On Monday, Samsung Electronics Co Ltd elected its youngest president as their new smartphone chief. The company is trying to defend itself from the rising challenges and rivals like Huawei Technologies Co Ltd in the handset market. The South Korean firm has also promoted its network equipment business’s head which was lifted from a U.S. campaign in hopes to convince its allies to exclude Huawei from their respective networks.
Samsung is among the leading smartphones that has quickly endorsed on fifth generation telecommunication networks but Huawei is expected to bolster sales of its 5G-enabled smartphones and equipment by this year, influencing its huge home market.
Tom Kang, analyst at Counterpoint said that Samsung’s reshuffle portrays a coping behaviour due to the potential market change due to new technology. The young executive is likely decisive and will swiftly respond to the changes that defend Samsung’s lead from Huawei.

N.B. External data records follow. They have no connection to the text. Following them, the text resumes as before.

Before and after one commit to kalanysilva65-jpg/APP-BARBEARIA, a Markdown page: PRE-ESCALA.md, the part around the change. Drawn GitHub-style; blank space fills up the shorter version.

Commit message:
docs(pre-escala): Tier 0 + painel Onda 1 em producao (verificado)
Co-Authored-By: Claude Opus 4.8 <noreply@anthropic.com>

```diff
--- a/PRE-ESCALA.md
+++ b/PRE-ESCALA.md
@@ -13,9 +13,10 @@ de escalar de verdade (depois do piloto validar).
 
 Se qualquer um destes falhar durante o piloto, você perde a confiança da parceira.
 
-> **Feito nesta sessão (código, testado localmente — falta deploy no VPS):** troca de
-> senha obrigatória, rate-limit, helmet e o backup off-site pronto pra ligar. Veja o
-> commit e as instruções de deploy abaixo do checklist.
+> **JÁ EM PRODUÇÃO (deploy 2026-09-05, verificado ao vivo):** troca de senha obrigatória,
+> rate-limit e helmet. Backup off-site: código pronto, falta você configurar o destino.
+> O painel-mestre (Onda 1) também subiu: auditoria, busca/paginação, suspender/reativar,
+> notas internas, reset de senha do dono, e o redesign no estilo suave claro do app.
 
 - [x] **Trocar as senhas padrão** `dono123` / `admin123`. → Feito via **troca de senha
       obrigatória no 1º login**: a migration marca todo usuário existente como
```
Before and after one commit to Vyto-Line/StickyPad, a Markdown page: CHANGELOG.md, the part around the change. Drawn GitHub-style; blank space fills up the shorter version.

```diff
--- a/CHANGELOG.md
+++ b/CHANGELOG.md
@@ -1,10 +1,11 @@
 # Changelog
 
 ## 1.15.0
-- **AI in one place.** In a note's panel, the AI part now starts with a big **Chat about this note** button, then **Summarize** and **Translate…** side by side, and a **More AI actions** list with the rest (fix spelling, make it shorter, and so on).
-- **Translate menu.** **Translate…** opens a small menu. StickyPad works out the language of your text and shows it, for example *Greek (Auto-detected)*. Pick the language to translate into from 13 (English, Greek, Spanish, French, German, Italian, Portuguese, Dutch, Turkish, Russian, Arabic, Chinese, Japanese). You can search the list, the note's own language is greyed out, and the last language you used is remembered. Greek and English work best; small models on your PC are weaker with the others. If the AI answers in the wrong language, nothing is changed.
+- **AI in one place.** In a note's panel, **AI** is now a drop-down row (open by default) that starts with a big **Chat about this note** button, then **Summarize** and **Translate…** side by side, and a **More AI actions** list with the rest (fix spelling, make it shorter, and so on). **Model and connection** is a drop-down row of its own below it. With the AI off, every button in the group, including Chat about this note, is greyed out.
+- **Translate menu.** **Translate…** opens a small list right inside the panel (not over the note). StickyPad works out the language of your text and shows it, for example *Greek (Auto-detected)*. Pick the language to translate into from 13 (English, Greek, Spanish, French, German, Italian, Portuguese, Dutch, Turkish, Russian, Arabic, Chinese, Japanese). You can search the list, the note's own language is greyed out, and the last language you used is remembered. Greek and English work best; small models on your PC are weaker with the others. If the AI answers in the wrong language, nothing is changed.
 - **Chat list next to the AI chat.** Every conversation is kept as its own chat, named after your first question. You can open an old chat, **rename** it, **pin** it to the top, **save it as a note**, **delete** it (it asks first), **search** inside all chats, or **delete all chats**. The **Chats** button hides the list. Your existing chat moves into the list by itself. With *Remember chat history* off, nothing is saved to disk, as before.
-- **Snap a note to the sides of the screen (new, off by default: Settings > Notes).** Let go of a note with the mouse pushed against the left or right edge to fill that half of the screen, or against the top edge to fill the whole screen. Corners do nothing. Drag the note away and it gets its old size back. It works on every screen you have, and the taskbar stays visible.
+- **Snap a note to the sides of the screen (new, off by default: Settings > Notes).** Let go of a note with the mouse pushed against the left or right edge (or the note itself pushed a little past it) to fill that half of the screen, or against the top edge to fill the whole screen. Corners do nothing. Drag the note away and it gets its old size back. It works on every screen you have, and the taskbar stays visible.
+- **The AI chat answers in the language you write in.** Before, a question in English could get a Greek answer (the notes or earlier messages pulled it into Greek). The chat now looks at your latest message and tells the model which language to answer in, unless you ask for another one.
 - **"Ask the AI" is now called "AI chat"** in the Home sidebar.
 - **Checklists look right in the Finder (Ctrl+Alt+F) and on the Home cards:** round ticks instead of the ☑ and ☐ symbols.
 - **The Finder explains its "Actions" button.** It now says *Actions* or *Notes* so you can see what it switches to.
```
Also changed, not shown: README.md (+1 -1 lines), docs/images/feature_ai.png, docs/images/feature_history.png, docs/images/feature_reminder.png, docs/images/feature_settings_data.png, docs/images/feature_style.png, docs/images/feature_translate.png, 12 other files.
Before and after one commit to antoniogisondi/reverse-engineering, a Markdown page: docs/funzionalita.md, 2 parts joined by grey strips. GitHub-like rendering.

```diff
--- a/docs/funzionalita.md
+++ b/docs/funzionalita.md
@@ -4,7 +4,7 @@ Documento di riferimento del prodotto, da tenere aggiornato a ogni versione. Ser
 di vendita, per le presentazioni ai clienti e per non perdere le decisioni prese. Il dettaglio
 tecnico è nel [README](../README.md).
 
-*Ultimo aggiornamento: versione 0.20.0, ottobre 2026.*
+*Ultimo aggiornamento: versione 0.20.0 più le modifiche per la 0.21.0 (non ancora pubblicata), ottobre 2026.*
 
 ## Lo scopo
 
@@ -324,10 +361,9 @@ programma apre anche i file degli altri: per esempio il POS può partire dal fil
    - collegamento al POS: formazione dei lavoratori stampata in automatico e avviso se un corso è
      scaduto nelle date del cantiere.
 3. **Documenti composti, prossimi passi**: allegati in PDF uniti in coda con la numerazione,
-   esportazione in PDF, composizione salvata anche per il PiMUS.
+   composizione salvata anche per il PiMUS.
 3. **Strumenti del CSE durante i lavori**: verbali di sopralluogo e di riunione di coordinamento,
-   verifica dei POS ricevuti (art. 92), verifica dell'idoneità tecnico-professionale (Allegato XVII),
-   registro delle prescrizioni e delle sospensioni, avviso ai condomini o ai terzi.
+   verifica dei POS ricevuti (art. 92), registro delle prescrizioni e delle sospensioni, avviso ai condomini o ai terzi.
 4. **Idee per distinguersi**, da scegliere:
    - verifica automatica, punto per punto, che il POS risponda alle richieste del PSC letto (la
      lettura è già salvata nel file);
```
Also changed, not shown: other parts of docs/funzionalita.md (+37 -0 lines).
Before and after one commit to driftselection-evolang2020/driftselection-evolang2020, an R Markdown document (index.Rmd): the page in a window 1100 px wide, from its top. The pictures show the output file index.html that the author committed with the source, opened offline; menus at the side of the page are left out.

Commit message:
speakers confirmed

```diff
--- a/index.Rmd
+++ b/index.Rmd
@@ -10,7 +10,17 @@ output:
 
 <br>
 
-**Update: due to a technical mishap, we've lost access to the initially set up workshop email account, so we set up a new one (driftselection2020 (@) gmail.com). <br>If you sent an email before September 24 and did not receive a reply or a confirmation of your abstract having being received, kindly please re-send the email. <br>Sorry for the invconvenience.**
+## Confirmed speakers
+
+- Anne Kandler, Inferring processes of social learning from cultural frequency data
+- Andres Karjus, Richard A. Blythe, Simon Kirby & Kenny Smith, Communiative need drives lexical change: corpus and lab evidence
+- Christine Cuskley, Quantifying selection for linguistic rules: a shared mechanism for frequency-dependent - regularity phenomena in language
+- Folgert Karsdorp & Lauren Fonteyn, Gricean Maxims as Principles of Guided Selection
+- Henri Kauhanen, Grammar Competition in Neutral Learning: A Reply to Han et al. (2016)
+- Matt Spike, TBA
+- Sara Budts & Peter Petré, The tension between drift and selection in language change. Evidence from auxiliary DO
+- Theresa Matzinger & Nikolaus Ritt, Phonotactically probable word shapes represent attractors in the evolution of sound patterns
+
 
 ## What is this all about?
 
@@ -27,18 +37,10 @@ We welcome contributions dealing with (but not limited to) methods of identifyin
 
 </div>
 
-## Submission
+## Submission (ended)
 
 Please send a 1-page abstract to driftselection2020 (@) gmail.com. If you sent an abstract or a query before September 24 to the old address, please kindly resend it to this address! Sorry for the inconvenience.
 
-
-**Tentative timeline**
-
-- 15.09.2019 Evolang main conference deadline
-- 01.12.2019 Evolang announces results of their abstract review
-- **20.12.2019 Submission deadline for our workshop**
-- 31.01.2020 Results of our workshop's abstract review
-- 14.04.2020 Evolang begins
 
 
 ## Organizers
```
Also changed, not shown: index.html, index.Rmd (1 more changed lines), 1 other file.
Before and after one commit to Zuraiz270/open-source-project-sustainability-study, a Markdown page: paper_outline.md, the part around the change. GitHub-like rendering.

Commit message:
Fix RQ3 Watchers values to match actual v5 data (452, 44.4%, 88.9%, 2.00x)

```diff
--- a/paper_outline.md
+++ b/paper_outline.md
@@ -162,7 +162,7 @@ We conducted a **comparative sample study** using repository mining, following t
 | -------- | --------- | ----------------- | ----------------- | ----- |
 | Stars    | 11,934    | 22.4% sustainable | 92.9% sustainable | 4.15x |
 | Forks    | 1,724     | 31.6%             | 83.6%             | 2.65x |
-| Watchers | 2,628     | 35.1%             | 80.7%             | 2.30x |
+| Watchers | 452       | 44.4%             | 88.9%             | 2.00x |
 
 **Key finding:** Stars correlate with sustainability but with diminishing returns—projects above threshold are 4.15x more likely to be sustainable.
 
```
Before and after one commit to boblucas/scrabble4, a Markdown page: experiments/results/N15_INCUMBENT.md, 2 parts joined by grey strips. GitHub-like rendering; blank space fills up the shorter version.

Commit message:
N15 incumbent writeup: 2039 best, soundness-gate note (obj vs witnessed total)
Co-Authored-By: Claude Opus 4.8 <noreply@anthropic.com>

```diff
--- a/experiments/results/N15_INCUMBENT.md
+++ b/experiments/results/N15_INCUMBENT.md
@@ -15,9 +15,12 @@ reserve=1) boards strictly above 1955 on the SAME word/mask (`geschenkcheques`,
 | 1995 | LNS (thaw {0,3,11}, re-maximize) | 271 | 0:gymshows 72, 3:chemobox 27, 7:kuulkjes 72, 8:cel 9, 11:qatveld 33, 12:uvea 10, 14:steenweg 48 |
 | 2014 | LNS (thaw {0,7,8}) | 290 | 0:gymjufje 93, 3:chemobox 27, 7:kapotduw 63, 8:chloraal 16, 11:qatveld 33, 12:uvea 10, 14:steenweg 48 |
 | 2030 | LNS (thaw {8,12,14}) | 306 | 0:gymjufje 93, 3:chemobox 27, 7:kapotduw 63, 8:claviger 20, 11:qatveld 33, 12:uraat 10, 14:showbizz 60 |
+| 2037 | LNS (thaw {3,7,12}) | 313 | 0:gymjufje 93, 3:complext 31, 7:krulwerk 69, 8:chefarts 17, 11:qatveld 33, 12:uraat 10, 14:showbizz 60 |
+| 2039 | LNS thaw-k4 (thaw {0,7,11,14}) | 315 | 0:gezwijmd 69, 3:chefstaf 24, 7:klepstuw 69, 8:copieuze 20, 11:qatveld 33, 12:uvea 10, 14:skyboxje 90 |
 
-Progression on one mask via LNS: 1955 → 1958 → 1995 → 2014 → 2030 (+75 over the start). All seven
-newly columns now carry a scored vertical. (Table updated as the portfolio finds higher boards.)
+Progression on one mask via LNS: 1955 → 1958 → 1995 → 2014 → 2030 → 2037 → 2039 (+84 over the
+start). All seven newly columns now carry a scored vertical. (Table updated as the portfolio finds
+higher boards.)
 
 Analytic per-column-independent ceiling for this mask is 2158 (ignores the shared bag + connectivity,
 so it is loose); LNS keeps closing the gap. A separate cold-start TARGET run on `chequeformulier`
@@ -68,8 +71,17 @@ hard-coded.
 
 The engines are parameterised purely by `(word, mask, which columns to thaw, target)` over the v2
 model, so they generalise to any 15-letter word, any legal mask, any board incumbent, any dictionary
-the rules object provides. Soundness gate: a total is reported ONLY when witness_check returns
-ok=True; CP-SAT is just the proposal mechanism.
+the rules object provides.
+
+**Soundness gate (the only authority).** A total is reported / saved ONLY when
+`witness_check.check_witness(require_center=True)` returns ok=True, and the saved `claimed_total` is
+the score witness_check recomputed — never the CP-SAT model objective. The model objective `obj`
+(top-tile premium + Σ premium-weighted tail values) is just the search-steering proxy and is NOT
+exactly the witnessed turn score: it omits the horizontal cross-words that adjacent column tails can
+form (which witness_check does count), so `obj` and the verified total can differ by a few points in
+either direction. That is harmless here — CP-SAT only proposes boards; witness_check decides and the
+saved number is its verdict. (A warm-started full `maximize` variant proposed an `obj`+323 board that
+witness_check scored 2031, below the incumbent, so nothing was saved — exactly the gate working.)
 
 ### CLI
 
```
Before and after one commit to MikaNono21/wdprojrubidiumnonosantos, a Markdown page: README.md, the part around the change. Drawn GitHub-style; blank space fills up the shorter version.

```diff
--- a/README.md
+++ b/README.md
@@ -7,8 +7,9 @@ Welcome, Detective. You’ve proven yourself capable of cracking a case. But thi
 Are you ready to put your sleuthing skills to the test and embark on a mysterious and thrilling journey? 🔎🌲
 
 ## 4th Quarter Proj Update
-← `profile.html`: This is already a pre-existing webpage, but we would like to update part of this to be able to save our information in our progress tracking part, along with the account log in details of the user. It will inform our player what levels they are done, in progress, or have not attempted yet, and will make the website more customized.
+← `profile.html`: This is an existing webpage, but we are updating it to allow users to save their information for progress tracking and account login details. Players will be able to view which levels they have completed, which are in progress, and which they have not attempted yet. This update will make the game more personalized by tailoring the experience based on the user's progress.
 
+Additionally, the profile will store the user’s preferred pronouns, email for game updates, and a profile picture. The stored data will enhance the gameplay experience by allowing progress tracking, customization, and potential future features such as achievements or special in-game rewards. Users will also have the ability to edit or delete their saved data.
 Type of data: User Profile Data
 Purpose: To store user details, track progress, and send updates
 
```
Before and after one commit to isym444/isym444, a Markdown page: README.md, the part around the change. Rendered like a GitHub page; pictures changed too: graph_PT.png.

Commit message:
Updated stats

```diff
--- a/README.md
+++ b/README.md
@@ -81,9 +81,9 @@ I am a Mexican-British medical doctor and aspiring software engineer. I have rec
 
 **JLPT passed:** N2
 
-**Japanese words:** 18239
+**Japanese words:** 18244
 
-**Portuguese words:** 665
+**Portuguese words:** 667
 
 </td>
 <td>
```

The latest data from Counterpoint showed that Samsung, long-time smartphone leader held 21% shares in market during the third quarter and Huawei closed at 18%. This occurred even after Huawei was prohibited in May from doing business with numerous U.S. firms, hindering its access to technology such as Alphabet Inc.’s Android.
Roh Tae-moon is one of the youngest president at 51 and is now appointed as mobile chief of the company due to reshuffle that occurred later than sooner owing to court cases that involved the company’s top executives. Roh has championed Samsung’s shift to expand more handset production which would result in reduced cost and better competition among other lower priced Chinese smartphones from makers such as Huawei.
Roh was formerly head of mobile development and led development of Samsung Galaxy’s mobile devices and now he is assigned to motivate the organisation to deal with the rising competition.
Samsung said that its network business chief, Cheun Kyung-whoon was promoted to president to assist in turning networking into major business for the company. Samsung had a sluggish pattern in the telecom network equipment market but is now pouring resources into business to capitalise due to its security fears.